■ Task:
Among the lines listed below, count those that include the string "client", and state only the count.

■ Records shown:
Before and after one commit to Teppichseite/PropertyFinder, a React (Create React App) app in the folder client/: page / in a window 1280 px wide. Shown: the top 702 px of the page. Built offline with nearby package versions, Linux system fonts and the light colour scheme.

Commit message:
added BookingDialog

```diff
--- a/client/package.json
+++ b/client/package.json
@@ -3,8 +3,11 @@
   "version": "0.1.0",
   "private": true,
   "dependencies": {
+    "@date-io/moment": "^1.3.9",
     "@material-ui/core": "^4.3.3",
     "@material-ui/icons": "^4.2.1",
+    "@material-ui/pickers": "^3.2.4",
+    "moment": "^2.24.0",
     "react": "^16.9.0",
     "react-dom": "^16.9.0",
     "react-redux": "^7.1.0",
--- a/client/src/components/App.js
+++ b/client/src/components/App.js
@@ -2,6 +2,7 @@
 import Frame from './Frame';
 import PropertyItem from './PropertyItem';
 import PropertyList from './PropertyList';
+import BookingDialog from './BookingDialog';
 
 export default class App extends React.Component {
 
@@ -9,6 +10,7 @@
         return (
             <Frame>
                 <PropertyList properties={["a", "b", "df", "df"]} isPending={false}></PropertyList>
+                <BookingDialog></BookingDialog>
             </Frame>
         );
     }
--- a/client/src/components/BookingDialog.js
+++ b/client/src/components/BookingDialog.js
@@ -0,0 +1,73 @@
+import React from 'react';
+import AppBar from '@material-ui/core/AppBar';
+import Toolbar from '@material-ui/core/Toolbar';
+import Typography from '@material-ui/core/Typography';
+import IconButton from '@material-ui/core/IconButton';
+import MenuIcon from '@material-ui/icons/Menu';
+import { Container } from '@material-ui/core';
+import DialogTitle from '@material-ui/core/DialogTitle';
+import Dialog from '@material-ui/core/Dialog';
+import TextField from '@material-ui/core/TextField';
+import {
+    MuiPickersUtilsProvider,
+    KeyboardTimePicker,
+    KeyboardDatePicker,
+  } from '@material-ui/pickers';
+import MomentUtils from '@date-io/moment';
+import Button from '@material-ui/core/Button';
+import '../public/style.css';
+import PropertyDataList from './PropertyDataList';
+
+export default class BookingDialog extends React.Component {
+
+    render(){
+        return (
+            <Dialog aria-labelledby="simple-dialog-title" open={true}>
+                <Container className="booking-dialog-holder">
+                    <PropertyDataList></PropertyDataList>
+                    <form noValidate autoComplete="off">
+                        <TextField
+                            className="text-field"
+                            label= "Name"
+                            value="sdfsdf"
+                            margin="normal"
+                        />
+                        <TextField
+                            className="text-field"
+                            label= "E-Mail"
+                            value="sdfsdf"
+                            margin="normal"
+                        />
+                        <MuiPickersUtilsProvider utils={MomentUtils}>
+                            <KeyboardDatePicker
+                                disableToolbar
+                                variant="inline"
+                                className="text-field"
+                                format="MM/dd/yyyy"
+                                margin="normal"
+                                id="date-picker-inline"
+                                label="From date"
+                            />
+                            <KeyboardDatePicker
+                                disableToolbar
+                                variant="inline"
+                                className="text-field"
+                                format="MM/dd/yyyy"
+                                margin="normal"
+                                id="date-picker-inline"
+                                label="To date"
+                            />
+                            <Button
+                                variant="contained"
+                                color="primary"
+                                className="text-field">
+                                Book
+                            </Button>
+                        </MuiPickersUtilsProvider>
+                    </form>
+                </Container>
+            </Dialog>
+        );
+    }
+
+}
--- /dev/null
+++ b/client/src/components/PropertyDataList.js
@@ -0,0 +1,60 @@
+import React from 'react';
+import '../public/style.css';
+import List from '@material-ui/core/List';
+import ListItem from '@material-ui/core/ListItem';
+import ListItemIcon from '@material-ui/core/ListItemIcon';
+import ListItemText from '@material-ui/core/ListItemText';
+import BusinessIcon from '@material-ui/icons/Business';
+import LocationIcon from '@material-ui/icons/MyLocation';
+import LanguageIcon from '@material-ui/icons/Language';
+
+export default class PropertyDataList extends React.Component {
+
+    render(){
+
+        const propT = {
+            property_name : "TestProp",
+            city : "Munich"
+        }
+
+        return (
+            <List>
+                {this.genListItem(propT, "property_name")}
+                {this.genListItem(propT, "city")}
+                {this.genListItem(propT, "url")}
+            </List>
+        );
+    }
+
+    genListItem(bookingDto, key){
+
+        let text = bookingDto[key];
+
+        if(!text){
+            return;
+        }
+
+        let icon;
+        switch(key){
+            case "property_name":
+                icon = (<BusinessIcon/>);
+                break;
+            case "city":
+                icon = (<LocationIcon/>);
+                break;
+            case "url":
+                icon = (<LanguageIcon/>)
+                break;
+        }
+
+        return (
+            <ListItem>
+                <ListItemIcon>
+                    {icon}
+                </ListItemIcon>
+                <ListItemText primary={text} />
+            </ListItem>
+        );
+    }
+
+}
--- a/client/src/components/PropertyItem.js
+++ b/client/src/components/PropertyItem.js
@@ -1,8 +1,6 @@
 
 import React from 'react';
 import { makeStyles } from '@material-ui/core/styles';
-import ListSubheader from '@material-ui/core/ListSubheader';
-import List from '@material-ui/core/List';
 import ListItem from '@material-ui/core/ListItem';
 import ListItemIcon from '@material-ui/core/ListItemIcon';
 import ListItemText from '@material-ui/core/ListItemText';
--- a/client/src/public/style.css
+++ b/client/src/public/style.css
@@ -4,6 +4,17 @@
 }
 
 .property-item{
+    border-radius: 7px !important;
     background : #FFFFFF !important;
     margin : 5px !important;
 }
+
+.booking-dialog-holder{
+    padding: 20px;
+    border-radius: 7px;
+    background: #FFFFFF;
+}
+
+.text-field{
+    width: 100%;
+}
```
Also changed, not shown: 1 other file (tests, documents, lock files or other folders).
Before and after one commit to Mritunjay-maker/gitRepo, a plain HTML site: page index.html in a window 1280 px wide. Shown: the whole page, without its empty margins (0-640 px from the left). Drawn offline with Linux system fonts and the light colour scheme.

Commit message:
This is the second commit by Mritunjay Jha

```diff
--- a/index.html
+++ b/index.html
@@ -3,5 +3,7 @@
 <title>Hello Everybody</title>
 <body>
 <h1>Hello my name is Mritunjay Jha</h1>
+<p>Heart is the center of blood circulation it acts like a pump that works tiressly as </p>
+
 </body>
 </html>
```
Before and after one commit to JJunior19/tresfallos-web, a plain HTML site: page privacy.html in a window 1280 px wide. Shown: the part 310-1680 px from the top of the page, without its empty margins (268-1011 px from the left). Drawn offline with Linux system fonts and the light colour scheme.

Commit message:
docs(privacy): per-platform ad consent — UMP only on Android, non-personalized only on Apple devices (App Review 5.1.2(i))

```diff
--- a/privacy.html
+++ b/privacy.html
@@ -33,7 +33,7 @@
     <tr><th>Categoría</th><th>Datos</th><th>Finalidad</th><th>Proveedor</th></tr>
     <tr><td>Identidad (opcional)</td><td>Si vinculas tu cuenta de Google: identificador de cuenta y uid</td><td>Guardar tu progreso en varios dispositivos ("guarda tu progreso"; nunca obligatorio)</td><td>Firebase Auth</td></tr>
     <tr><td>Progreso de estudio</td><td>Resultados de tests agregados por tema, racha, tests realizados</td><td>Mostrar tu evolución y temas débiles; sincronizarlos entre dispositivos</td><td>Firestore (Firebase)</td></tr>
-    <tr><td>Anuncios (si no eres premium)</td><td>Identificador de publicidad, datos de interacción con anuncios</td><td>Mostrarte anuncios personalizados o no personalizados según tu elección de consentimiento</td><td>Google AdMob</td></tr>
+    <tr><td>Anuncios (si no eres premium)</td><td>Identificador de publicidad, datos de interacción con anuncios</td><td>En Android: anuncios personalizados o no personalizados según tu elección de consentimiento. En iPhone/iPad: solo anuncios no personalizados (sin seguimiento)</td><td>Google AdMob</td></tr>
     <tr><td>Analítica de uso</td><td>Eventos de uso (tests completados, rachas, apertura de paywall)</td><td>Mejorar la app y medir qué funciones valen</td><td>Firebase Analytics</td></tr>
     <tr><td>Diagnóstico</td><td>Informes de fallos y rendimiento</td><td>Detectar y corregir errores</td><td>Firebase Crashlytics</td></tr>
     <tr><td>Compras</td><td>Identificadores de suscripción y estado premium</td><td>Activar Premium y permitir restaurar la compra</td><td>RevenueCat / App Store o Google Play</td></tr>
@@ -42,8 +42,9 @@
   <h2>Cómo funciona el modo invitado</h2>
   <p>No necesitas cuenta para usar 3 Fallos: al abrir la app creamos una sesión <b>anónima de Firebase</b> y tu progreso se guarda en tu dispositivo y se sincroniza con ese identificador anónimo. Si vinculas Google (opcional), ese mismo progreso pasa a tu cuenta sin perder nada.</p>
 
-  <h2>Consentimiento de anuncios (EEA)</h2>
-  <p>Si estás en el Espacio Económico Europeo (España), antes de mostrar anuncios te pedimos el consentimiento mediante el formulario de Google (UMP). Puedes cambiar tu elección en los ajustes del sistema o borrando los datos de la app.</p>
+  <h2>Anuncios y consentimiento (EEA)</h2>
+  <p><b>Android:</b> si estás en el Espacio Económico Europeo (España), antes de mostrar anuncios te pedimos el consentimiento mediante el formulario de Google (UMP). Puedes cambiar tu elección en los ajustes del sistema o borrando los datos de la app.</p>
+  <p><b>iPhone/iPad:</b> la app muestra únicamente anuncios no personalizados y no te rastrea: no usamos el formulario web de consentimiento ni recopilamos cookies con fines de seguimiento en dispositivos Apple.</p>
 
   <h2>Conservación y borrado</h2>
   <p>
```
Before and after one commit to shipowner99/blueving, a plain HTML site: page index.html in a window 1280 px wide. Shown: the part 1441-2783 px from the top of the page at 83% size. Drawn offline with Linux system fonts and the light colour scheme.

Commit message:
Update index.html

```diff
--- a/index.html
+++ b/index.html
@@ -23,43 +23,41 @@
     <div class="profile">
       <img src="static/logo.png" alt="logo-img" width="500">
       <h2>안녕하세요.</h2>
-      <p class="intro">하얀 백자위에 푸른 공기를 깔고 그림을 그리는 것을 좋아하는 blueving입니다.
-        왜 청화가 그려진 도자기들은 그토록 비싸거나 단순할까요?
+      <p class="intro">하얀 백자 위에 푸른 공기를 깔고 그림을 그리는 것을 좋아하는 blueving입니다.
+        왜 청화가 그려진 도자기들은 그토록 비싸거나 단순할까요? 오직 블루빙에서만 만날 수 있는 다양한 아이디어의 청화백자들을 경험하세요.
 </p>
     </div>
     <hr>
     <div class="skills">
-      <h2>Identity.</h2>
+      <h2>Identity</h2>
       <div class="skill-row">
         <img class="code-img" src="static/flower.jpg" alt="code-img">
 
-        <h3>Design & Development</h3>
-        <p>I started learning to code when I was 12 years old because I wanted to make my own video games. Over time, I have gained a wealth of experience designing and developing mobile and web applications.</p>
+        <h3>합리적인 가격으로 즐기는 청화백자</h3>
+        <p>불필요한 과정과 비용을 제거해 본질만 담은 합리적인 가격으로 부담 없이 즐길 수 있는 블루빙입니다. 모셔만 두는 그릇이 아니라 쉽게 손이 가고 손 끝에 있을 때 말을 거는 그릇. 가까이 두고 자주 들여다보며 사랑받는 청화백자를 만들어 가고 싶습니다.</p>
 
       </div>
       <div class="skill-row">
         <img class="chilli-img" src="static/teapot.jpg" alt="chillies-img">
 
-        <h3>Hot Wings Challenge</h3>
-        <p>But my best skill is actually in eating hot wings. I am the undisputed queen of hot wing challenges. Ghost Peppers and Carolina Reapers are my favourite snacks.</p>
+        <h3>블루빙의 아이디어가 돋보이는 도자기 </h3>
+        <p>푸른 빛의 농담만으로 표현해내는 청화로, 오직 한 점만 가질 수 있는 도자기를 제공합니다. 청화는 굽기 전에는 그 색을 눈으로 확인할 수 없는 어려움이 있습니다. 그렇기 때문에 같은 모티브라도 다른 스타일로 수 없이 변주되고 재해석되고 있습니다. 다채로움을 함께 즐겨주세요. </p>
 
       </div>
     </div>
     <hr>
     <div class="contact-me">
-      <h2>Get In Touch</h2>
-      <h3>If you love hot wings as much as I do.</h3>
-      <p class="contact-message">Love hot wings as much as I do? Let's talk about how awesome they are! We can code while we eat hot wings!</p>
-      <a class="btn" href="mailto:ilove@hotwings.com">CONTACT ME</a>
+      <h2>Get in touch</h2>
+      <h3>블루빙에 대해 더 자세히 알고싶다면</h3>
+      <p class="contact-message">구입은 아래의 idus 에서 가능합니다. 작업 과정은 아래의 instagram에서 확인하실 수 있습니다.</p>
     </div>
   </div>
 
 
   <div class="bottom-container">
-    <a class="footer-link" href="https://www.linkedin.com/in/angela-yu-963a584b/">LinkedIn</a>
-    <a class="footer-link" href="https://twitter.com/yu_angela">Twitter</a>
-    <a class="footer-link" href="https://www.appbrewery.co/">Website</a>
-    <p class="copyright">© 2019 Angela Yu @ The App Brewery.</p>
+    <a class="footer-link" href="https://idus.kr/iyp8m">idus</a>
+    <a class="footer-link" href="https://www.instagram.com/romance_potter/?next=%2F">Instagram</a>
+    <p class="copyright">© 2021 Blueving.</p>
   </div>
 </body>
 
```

■ Solution to this exercise:
12